Wall Street Banks Face Senate Scrutiny Over Commodity Businesses

WASHINGTON – A Senate report accused three big Wall Street banks of engaging in unfair trading practices in the commodities markets and putting the U.S. financial system at risk.

The investigation found that three major Wall Street banks’ involvement in physical commodities, such as oil, coal, and aluminum, was far more widespread than previously known and gave them an unfair advantage in the raw-materials markets.

The 396-page report describes how Goldman Sachs, J.P. Morgan Chase & Co., and Morgan Stanley have broken down the traditional barrier between commercial activities and banking by dabbling in lucrative but risky activities that pose legal and financial threats to the firms. The firms did so by influencing prices, gaining trade advantages with non-public information, and engaging in risky activities like uranium trading, according to the two-year bipartisan probe.

The report discusses several reasons why these activities could create problems.

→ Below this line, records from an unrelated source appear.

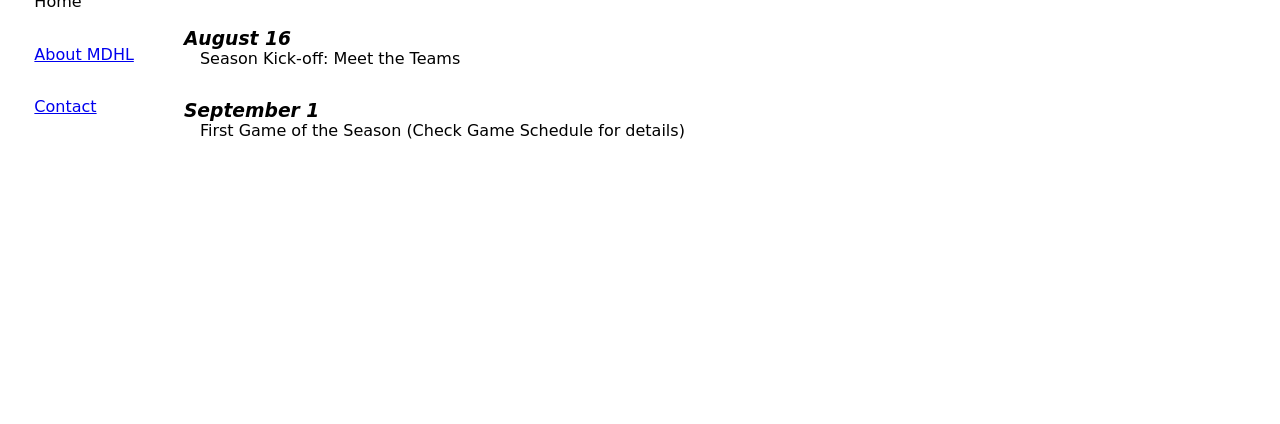
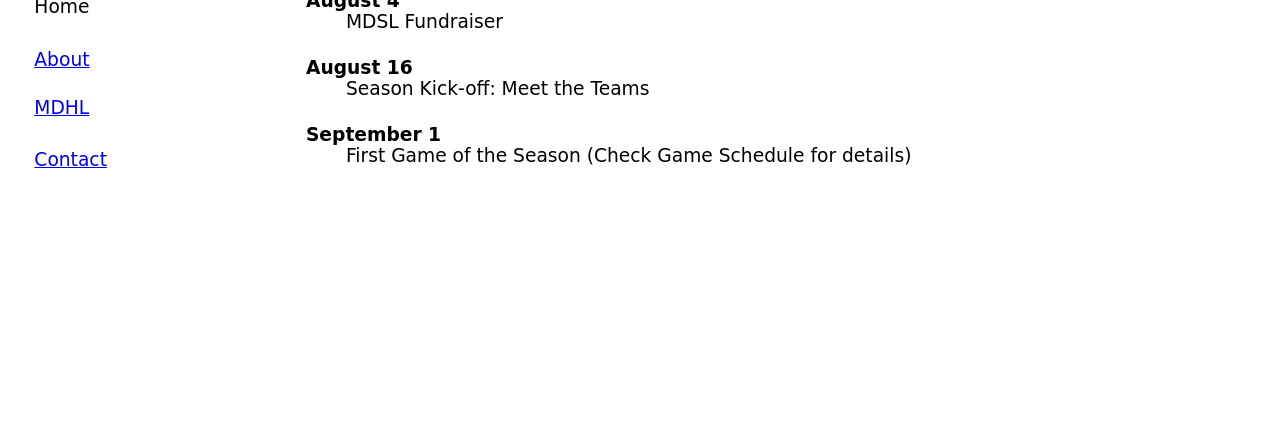
Before and after one commit to riidoriido/ap4-tasks-ferminVazquez, a plain HTML site: page index.html in a window 1280 px wide. Shown: the part 376-800 px from the top of the page. Drawn offline with Linux system fonts and the light colour scheme.

Commit message:
Styles update

```diff
--- a/index.html
+++ b/index.html
@@ -20,16 +20,16 @@
         </figure>
       </div>
     </header>
-    <aside>
+    <div class="sidebar">
       <nav>
         <a class="active" href="./">Home</a>
         <a href="./about.html">About MDHL</a>
         <a href="./contact.html">Contact</a>
       </nav>
-    </aside>
+    </div>
     <main>
       <section>
-        <article>
+        <!-- <article>
           <h3>August 4</h3>
           <p>MDSL Fundraiser</p>
         </article>
@@ -40,7 +40,15 @@
         <article>
           <h3>September 1</h3>
           <p>First Game of the Season (Check Game Schedule for details)</p>
-        </article>
+        </article> -->
+        <dl>
+          <dt>August 4</dt>
+          <dd>MDSL Fundraiser</dd>
+          <dt>August 16</dt>
+          <dd>Season Kick-off: Meet the Teams</dd>
+          <dt>September 1</dt>
+          <dd>First Game of the Season (Check Game Schedule for details)</dd>
+        </dl>
       </section>
     </main>
   </body>
--- a/styles.css
+++ b/styles.css
@@ -6,6 +6,7 @@
 
 body {
   font-family: "Comic Sans", cursive;
+  font-size: 14pt;
 }
 
 .banner {
@@ -34,7 +35,7 @@ div.subtitle > figure > img {
   top: -45px;
 }
 
-aside {
+div.sidebar {
   display: inline-block;
   vertical-align: top;
   width: 150px;
@@ -57,10 +58,11 @@ a.active {
 
 main {
   display: inline-block;
-  padding: 1%;
+  padding: 3%;
+  padding-left: 150px;
   width: 85%;
 }
-article {
+/* article {
   padding: 1rem;
 }
 
@@ -69,4 +71,24 @@ article > h3 {
 }
 article > p {
   text-indent: 1rem;
+} */
+section {
+  display: inline-block;
 }
+
+main > section > dl {
+  display: block;
+  margin-block-start: 1em;
+  margin-block-end: 1em;
+  margin-inline-start: 0px;
+  margin-inline-end: 0px;
+}
+
+dt {
+  font-weight: bold;
+}
+dd {
+  display: block;
+  margin-inline-start: 40px;
+  margin-bottom: 25px;
+}
```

J.P. Morgan exceeded restrictions on copper holdings by defining it as a precious metal despite its common use in industrial applications. This allowed the firm to accumulate copper holdings without the normal size limits that apply to other metals.

Morgan Stanley’s involvement with oil and gas at its peak included 55 million barrels of oil storage and 100 oil tankers. It also included the formation of shell companies run by the firm’s employees that would build and operate a compressed natural gas facility in Texas.

In 2010, Goldman Sachs purchased Metro Trade Services International, a Detroit-based warehouse company that stores aluminum, copper, and other base metals, and stacked the company’s board of directors exclusively with Goldman executives that, along with warehouse executives, approved of practices that caused further delays.

The report shows that Metro paid millions of dollars in incentives for firms to store their metal in its warehouses. This allowed Metro to engage in “merry-go-round” transactions, moving stored metal from one warehouse facility to another. These transactions tied up Metro’s ground transportation systems and created substantial delays for other clients.

Since Goldman bought the company, Metro’s warehouses have accumulated up to 85 percent of the U.S. aluminum storage market. The wait to withdraw metal increased from about 40 days to more then 600 days, reducing aluminum availability and tripling the price of storage and delivery, according to the report.

The long wait led to record surcharges for storing and shipping aluminum in the U.S. Those costs are tracked by a pricing system called the Midwest Premium that recently hit an all-time high of 23.5 cents per pound.

The report also argues that Metro executives shared market-sensitive information with Goldman traders that “benefitted their trading strategies.”

The Senate Permanent Subcommittee on Investigations, the panel overseeing the probe, held last week a two-day panel on the report.

The first hearing centered on the report’s findings that Goldman Sachs manipulated aluminum markets.

Sen. Carl Levin (D-Mich.), the subcommittee’s chairman, spent most of the three-hour hearing last week criticizing Goldman’s practices in the commodities market.

“If you liked what Wall Street did for the housing market, you’ll love what they’re doing for commodities,” Levin said. “Some of the same people who brought us the mortgage-backed security – and with it the term ‘toxic asset’ and the recent financial crisis – now dominate the commodities futures market.”

Goldman’s warehouse operations were being manipulated in a way that affected the price of aluminum for consumers, Levin said, at a time when Goldman was also “expanding its own trading in aluminum and aluminum-related financial products.”